Stress is a major cause of sickness absence in the workplace and costs over £5 billion a year in Great Britain. It affects individuals, their families and colleagues by impacting on their health but it also impacts on employers with costs relating to sickness absence, replacement staff, lost production and increased accidents.
Stress has been defined in different ways over the years. Originally stress was believed to be caused by the environment in which one was put or found oneself then, later, as a strain from within. Today the definition focusses on both the situation and the individual. Basically stress results from a lack of ability to cope with the demands and pressures of the situation.
At one time or another most of us will experience stress. Some individuals find stress motivating whilst in others it can potentially lead to ill health.
This document will focus on work related stress, its causes, signs and symptoms but also what the manager is required
to do to meet legal requirements.
There are six main areas that can lead to work-related stress if they are not managed properly. These are: demands, control, support, relationships, role and change.
For example, employees may say that they:
Stress affects people differently – what stresses one person may not affect another. Factors like skills and experience, age or disability may all affect whether an employee can cope.
These can be divided into two distinct areas for the workplace. There are ‘team’ signs but also individual ones.
Teams can experience stress at times where there could be heightened or just simply unusual activity which removes them from their usual work place. Some simple signs can include;
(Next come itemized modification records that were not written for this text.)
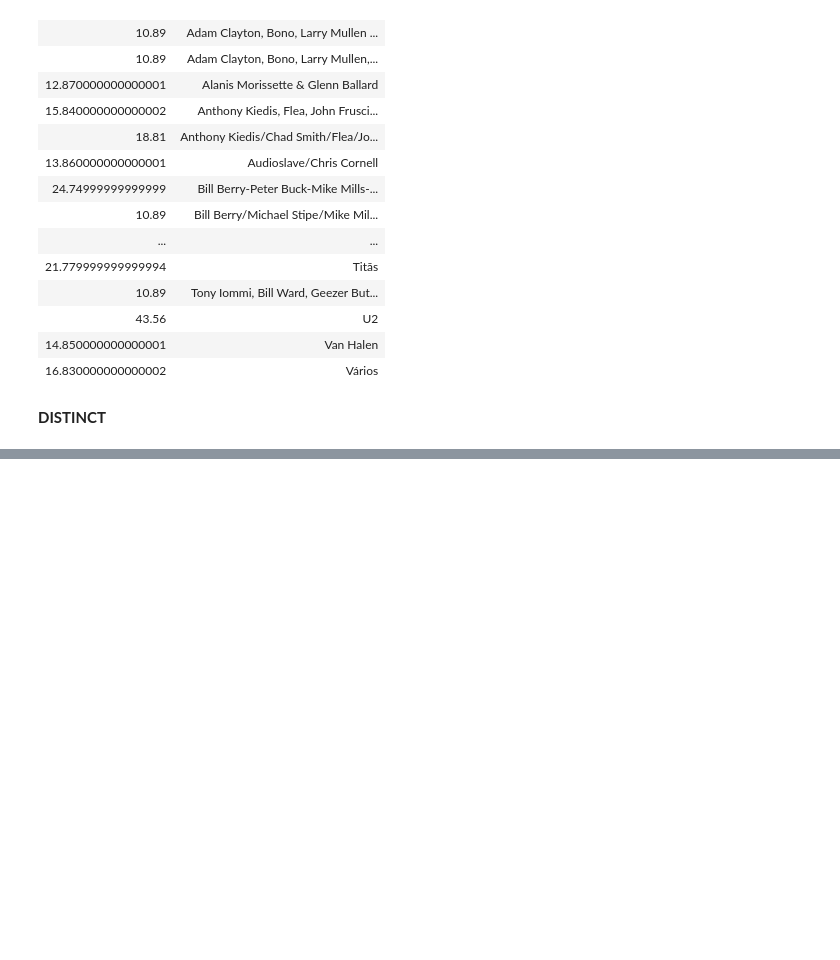
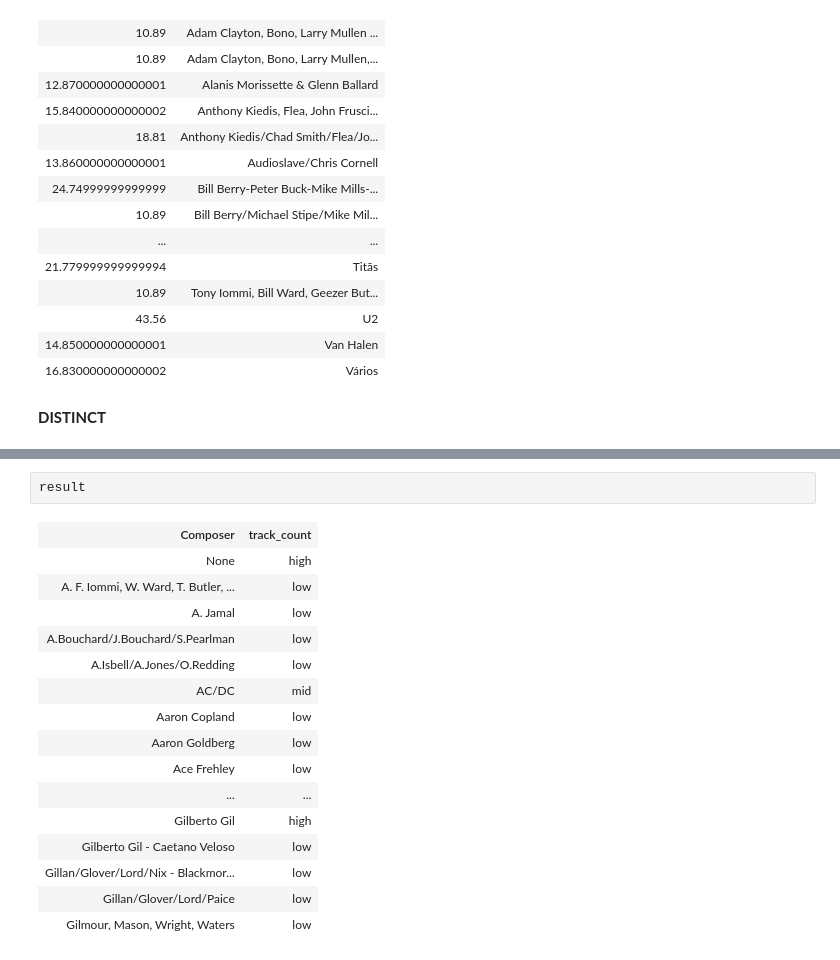
Before and after one commit to mandoiwanaga/sql_practice, a Jupyter notebook: sql_basics_continued.ipynb, the cells around one changed output, grey strips where cells are left out. Saved outputs shown, nothing was run; the diff lists cells and outputs as text; blank space fills up the shorter version.

```diff
--- a/sql_basics_continued.ipynb
+++ b/sql_basics_continued.ipynb
@@ -105,0 +135,19 @@ result
+# %%
+result
+# %% [output]
+| Composer | track_count |
+| None | high |
+| A. F. Iommi, W. Ward, T. Butler, ... | low |
+| A. Jamal | low |
+| A.Bouchard/J.Bouchard/S.Pearlman | low |
+| A.Isbell/A.Jones/O.Redding | low |
+| AC/DC | mid |
+| Aaron Copland | low |
+| Aaron Goldberg | low |
+| Ace Frehley | low |
+| ... | ... |
+| Gilberto Gil | high |
+| Gilberto Gil - Caetano Veloso | low |
+| Gillan/Glover/Lord/Nix - Blackmor... | low |
+| Gillan/Glover/Lord/Paice | low |
+| Gilmour, Mason, Wright, Waters | low |
```
Also changed, not shown: parts of 4 cells of this notebook.
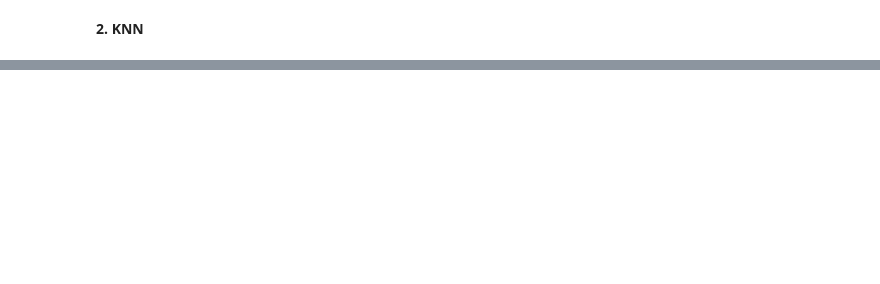
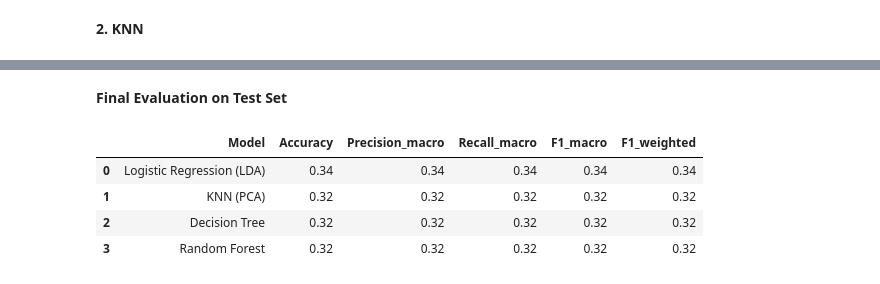
Before and after one commit to irinaradanovic/Hospital-Readmission-Risk-Prediction-ML-Classification-Project, a Jupyter notebook: hospital_readmission_risk.ipynb, the cells around one changed output, grey strips where cells are left out. Saved outputs shown, nothing was run; the diff lists cells and outputs as text; code cells hidden in the pictures; blank space fills up the shorter version.

```diff
--- a/hospital_readmission_risk.ipynb
+++ b/hospital_readmission_risk.ipynb
@@ -385,7 +441,7 @@ knn_params = {
 # %% [markdown]
 **1. Logistic Regression**
 # %%
-metric = 'accuracy'
+metric = 'f1_macro'
 
 lr_grid = GridSearchCV(
     LogisticRegression(random_state=42),
@@ -532,0 +670,71 @@ Best cross-validation accuracy: 0.3425
+# %% [markdown]
+**Final Evaluation on Test Set**
+# %%
+results = []
+
+# ---- 1. Logistic Regression (LDA) ----
+lr_model = lr_grid_lda.best_estimator_
+y_pred_lr = lr_model.predict(X_test_lda)
+
+results.append({
+    "Model": "Logistic Regression (LDA)",
+    "Accuracy": accuracy_score(y_test, y_pred_lr),
+    "Precision_macro": precision_score(y_test, y_pred_lr, average='macro'),
+    "Recall_macro": recall_score(y_test, y_pred_lr, average='macro'),
+    "F1_macro": f1_score(y_test, y_pred_lr, average='macro'),
+    "F1_weighted": f1_score(y_test, y_pred_lr, average='weighted')
+})
+
+
+# ---- 2. KNN (PCA) ----
+knn_model = knn_grid_pca.best_estimator_
+y_pred_knn = knn_model.predict(X_test_pca)
+
+results.append({
+    "Model": "KNN (PCA)",
+    "Accuracy": accuracy_score(y_test, y_pred_knn),
+    "Precision_macro": precision_score(y_test, y_pred_knn, average='macro'),
+    "Recall_macro": recall_score(y_test, y_pred_knn, average='macro'),
+    "F1_macro": f1_score(y_test, y_pred_knn, average='macro'),
+    "F1_weighted": f1_score(y_test, y_pred_knn, average='weighted')
+})
+
+
+# ---- 3. Decision Tree (Original) ----
+dt_model = dt_grid.best_estimator_
+y_pred_dt = dt_model.predict(X_test_scaled)
+
+results.append({
+    "Model": "Decision Tree",
+    "Accuracy": accuracy_score(y_test, y_pred_dt),
+    "Precision_macro": precision_score(y_test, y_pred_dt, average='macro'),
+    "Recall_macro": recall_score(y_test, y_pred_dt, average='macro'),
+    "F1_macro": f1_score(y_test, y_pred_dt, average='macro'),
+    "F1_weighted": f1_score(y_test, y_pred_dt, average='weighted')
+})
+
+
+# ---- 4. Random Forest (Original) ----
+rf_model = rf_grid.best_estimator_
+y_pred_rf = rf_model.predict(X_test_scaled)
+
+results.append({
+    "Model": "Random Forest",
+    "Accuracy": accuracy_score(y_test, y_pred_rf),
+    "Precision_macro": precision_score(y_test, y_pred_rf, average='macro'),
+    "Recall_macro": recall_score(y_test, y_pred_rf, average='macro'),
+    "F1_macro": f1_score(y_test, y_pred_rf, average='macro'),
+    "F1_weighted": f1_score(y_test, y_pred_rf, average='weighted')
+})
+
+
+# Convert to DataFrame
+results_df = pd.DataFrame(results)
+
+results_df
+# %% [output]
+|  | Model | Accuracy | Precision_macro | Recall_macro | F1_macro | F1_weighted |
+| 0 | Logistic Regression (LDA) | 0.34 | 0.34 | 0.34 | 0.34 | 0.34 |
+| 1 | KNN (PCA) | 0.32 | 0.32 | 0.32 | 0.32 | 0.32 |
+| 2 | Decision Tree | 0.32 | 0.32 | 0.32 | 0.32 | 0.32 |
+| 3 | Random Forest | 0.32 | 0.32 | 0.32 | 0.32 | 0.32 |
```
Also changed, not shown: parts of 24 cells of this notebook.
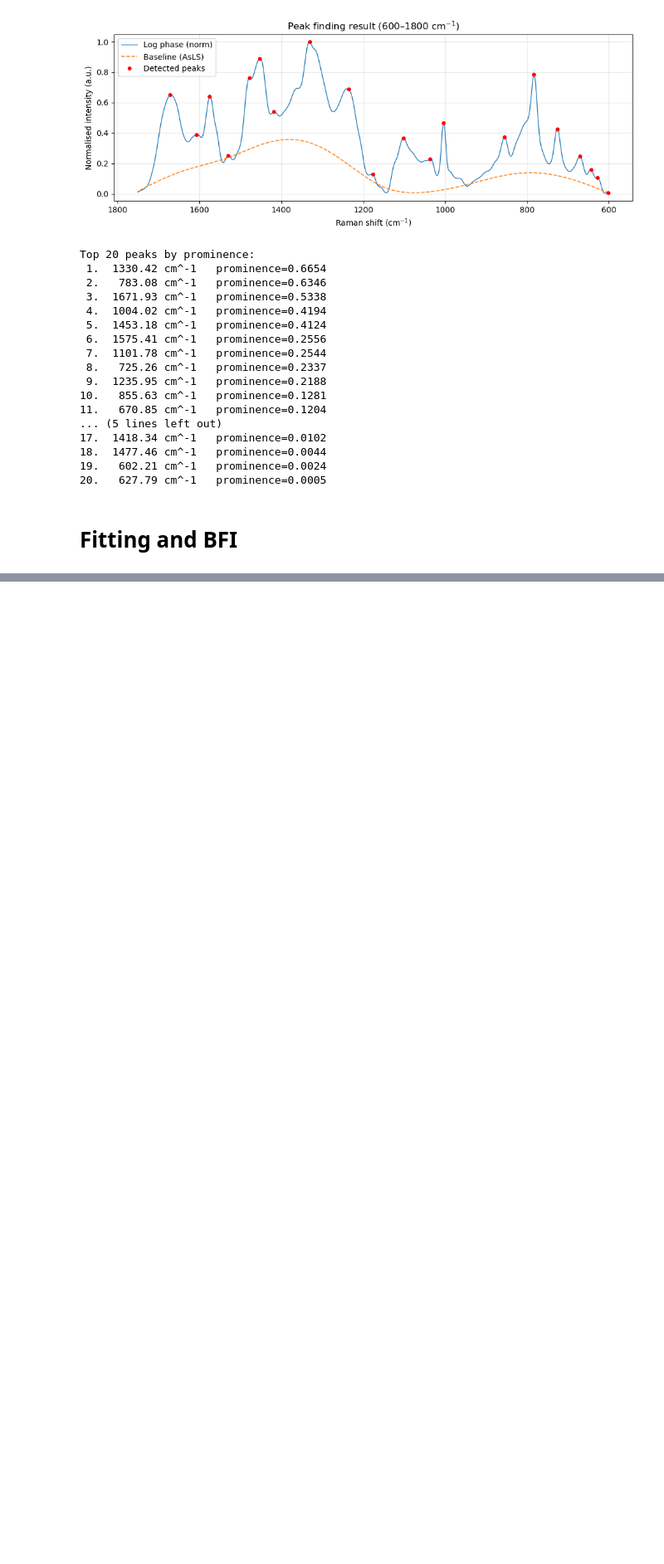
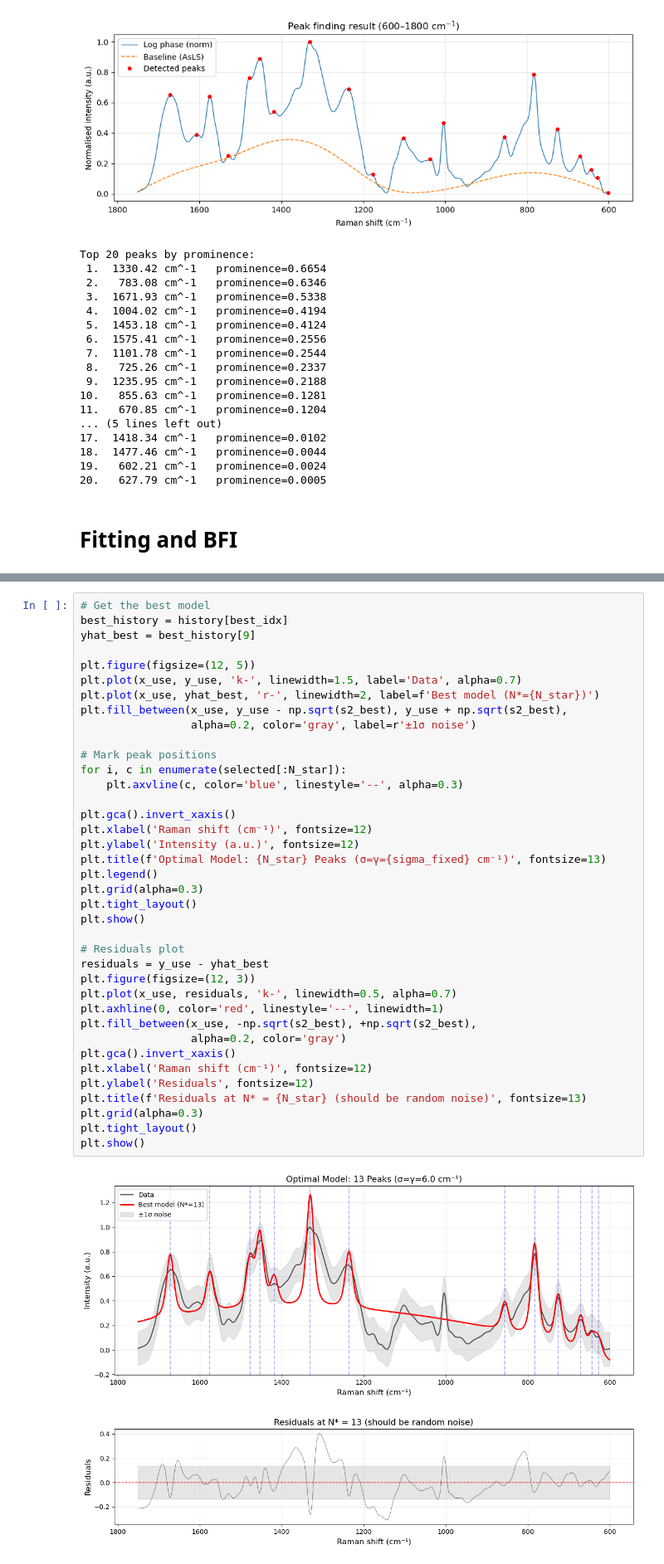
Before and after one commit to HaroonParvez/Using-Bayesian-Model-Selection-to-Analyse-Raman-Spectroscopic-Data, a Jupyter notebook: FinalProject.ipynb, the cells around one changed output, grey strips where cells are left out. Shown at 83% size. Cells and saved outputs as stored; diff of their text form; blank space fills up the shorter version.

```diff
--- a/FinalProject.ipynb
+++ b/FinalProject.ipynb
@@ -501,0 +562,41 @@ Argmax along curve:
+# %%
+# Get the best model
+best_history = history[best_idx]
+yhat_best = best_history[9]
+
+plt.figure(figsize=(12, 5))
+plt.plot(x_use, y_use, 'k-', linewidth=1.5, label='Data', alpha=0.7)
+plt.plot(x_use, yhat_best, 'r-', linewidth=2, label=f'Best model (N*={N_star})')
+plt.fill_between(x_use, y_use - np.sqrt(s2_best), y_use + np.sqrt(s2_best),
+                 alpha=0.2, color='gray', label=r'±1σ noise')
+
+# Mark peak positions
+for i, c in enumerate(selected[:N_star]):
+    plt.axvline(c, color='blue', linestyle='--', alpha=0.3)
+
+plt.gca().invert_xaxis()
+plt.xlabel('Raman shift (cm⁻¹)', fontsize=12)
+plt.ylabel('Intensity (a.u.)', fontsize=12)
+plt.title(f'Optimal Model: {N_star} Peaks (σ=γ={sigma_fixed} cm⁻¹)', fontsize=13)
+plt.legend()
+plt.grid(alpha=0.3)
+plt.tight_layout()
+plt.show()
+
+# Residuals plot
+residuals = y_use - yhat_best
+plt.figure(figsize=(12, 3))
+plt.plot(x_use, residuals, 'k-', linewidth=0.5, alpha=0.7)
+plt.axhline(0, color='red', linestyle='--', linewidth=1)
+plt.fill_between(x_use, -np.sqrt(s2_best), +np.sqrt(s2_best),
+                 alpha=0.2, color='gray')
+plt.gca().invert_xaxis()
+plt.xlabel('Raman shift (cm⁻¹)', fontsize=12)
+plt.ylabel('Residuals', fontsize=12)
+plt.title(f'Residuals at N* = {N_star} (should be random noise)', fontsize=13)
+plt.grid(alpha=0.3)
+plt.tight_layout()
+plt.show()
+# %% [output]
+[figure, added]
+[figure, added]
```
Also changed, not shown: parts of 10 cells of this notebook.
With individuals it is important that we look at the person to see how behaviour and attitude may have changed. Individual stress can manifest itself in various forms such as:
Or they may seek to remove themselves more from the workplace by:
The current situation has resulted in many organisations rapidly changing the dynamic in which its workforce now operates. Many have, where possible, moved to remote working to allow for some business activity to continue. One of the critical issues now faced for these organisations is ‘How to manage the remote worker?’ For many managers this will be an unknown and challenging concept. Remote working is still a relatively new concept for many. Prior to the Spring of 2020, it was reported that only 1 in 5 workers within the UK had homeworking opportunities. Now that lockdowns have ceased, the numbers of employees working from home has risen to 1 in 7 workers. Many organisations may be realising the wider benefits of homeworking and move to much more comprehensive home working policy in the future.
As remote working is a relatively new concept, little research has been done to identify whether such working generally increases or decreases workplace stress.
Some common issues facing remote workers include:
All these symptoms can have serious repercussions from adverse mental health effects through to working burnout.
All these issues require management recognition and action to ensure that these risks are properly managed.
The Health and Safety Executive (HSE) have laid out six key areas to support organisations in their task of managing stress in the workplace and failing to do so can negatively impact on employee’s health and wellbeing.
The six areas are:
It is important that each of these areas is identified and that systems are in place to respond to any group or individual concerns. It is important that those involved in the Management Standards approach understand the need to focus on prevention and on managing the root causes of work-related stress, rather than trying to deal with problems only after they occur and people are suffering from exposure to excessive pressure. This will stop the problem from developing to the position where people are negatively affected.
The HSE has developed to support organisations a risk assessment template to be used in managing this area of business which is available from their website.
Line managers should be expected to identify potential traumatic or stressful situations and support staff through such events or times. Further managers should be trained to identify and support workers who may be having difficulties not just through those unusual and traumatic events but to general day to day issues. Employees should as a minimum have awareness training, needs-based interventions and access to independent counselling and support services via the Occupational Health team or Employment Advisory Service (EAS).
Some instances may require that the organisation has in place a system for on-going support for events that may be protracted and unusual. It is important that all employees should have access to a member of Occupational Health or some other qualified person.
It is vital that where managers have themselves identified or had such events or issues brought to their attention that they ensure that wherever possible mitigating factors are put in place. Any person or persons identified as possibly being affected by such incidents should have properly trained interventions to assess what the need may be.
Local Authorities should have identified within any stress management policy the following three principle intervention types: primary, secondary and tertiary.
Local Authorities need to be proactive to demonstrate both compliance with the Health and Safety Executive’s standards but more importantly to protect their own employees from harm.